Within the records, find every line that includes the word "traits" and copy it.

Itemized modification records:
Start of Block
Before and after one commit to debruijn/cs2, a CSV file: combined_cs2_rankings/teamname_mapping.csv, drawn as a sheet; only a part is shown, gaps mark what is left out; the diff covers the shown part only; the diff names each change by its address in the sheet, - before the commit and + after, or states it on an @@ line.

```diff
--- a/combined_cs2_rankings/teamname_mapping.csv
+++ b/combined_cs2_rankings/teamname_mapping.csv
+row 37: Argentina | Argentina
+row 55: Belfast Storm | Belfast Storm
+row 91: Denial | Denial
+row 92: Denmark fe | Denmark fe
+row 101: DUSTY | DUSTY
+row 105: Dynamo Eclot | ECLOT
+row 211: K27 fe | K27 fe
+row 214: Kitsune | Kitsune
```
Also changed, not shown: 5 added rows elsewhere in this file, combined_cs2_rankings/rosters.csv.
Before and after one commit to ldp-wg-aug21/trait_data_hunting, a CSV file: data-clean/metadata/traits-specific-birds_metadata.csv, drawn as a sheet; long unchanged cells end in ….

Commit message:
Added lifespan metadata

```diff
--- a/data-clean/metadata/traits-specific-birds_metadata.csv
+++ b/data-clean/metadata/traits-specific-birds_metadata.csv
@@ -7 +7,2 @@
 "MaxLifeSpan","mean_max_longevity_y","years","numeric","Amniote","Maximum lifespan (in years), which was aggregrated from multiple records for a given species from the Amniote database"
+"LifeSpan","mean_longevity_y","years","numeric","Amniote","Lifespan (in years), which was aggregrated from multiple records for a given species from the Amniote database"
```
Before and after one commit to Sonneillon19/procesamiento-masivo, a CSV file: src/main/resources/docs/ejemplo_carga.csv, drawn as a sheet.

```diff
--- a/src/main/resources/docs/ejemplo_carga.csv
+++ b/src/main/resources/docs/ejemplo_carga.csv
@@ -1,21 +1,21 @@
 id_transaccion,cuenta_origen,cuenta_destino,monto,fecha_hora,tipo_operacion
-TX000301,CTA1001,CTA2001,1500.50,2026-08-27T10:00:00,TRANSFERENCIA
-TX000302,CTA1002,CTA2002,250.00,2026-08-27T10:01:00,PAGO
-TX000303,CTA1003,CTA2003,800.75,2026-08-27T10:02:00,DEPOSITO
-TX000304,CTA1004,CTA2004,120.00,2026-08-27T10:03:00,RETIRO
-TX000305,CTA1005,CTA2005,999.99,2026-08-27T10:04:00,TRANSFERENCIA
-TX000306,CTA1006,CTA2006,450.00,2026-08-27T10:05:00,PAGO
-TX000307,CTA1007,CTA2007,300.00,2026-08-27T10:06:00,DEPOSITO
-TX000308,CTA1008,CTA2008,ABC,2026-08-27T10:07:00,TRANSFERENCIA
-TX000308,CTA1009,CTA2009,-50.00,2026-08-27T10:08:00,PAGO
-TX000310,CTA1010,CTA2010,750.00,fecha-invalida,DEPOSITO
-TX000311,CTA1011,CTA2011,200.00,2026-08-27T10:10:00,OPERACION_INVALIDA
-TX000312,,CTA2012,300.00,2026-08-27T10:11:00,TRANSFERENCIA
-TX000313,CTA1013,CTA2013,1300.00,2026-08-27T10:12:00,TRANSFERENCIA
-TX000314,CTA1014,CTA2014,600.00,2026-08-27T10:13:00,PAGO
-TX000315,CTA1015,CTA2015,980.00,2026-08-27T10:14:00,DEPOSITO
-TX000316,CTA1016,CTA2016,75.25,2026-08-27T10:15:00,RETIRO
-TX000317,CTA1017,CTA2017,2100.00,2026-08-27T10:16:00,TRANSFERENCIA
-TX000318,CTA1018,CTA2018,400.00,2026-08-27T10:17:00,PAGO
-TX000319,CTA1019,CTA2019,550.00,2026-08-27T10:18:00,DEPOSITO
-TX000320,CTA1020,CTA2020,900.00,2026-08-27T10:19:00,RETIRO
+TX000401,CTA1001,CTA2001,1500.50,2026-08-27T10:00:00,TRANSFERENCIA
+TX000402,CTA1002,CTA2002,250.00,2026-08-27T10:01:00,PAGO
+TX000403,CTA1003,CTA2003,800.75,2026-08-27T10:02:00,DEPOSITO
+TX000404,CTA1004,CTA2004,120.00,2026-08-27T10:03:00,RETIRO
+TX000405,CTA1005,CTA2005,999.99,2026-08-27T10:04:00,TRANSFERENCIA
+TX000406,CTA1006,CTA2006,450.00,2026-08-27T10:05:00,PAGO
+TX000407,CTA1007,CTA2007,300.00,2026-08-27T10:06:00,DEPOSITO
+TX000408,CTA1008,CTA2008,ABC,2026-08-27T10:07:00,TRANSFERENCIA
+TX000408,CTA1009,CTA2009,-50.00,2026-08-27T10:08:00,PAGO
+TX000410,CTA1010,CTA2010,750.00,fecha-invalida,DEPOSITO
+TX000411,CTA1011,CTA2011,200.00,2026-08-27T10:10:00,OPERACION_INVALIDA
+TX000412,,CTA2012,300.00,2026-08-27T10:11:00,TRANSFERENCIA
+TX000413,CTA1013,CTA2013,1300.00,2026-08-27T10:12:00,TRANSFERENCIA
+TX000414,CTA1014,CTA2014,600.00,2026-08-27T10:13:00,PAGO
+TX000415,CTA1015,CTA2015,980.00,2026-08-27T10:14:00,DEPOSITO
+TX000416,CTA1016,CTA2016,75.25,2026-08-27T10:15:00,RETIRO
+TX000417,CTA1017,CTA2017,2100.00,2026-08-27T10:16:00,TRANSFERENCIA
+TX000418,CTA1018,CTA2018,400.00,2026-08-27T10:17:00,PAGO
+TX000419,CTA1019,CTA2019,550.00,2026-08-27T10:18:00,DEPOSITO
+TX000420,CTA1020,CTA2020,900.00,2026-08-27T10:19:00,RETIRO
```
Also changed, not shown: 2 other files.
End of Block
Response to the task:
Before and after one commit to ldp-wg-aug21/trait_data_hunting, a CSV file: data-clean/metadata/traits-specific-birds_metadata.csv, drawn as a sheet; long unchanged cells end in ….
--- a/data-clean/metadata/traits-specific-birds_metadata.csv
+++ b/data-clean/metadata/traits-specific-birds_metadata.csv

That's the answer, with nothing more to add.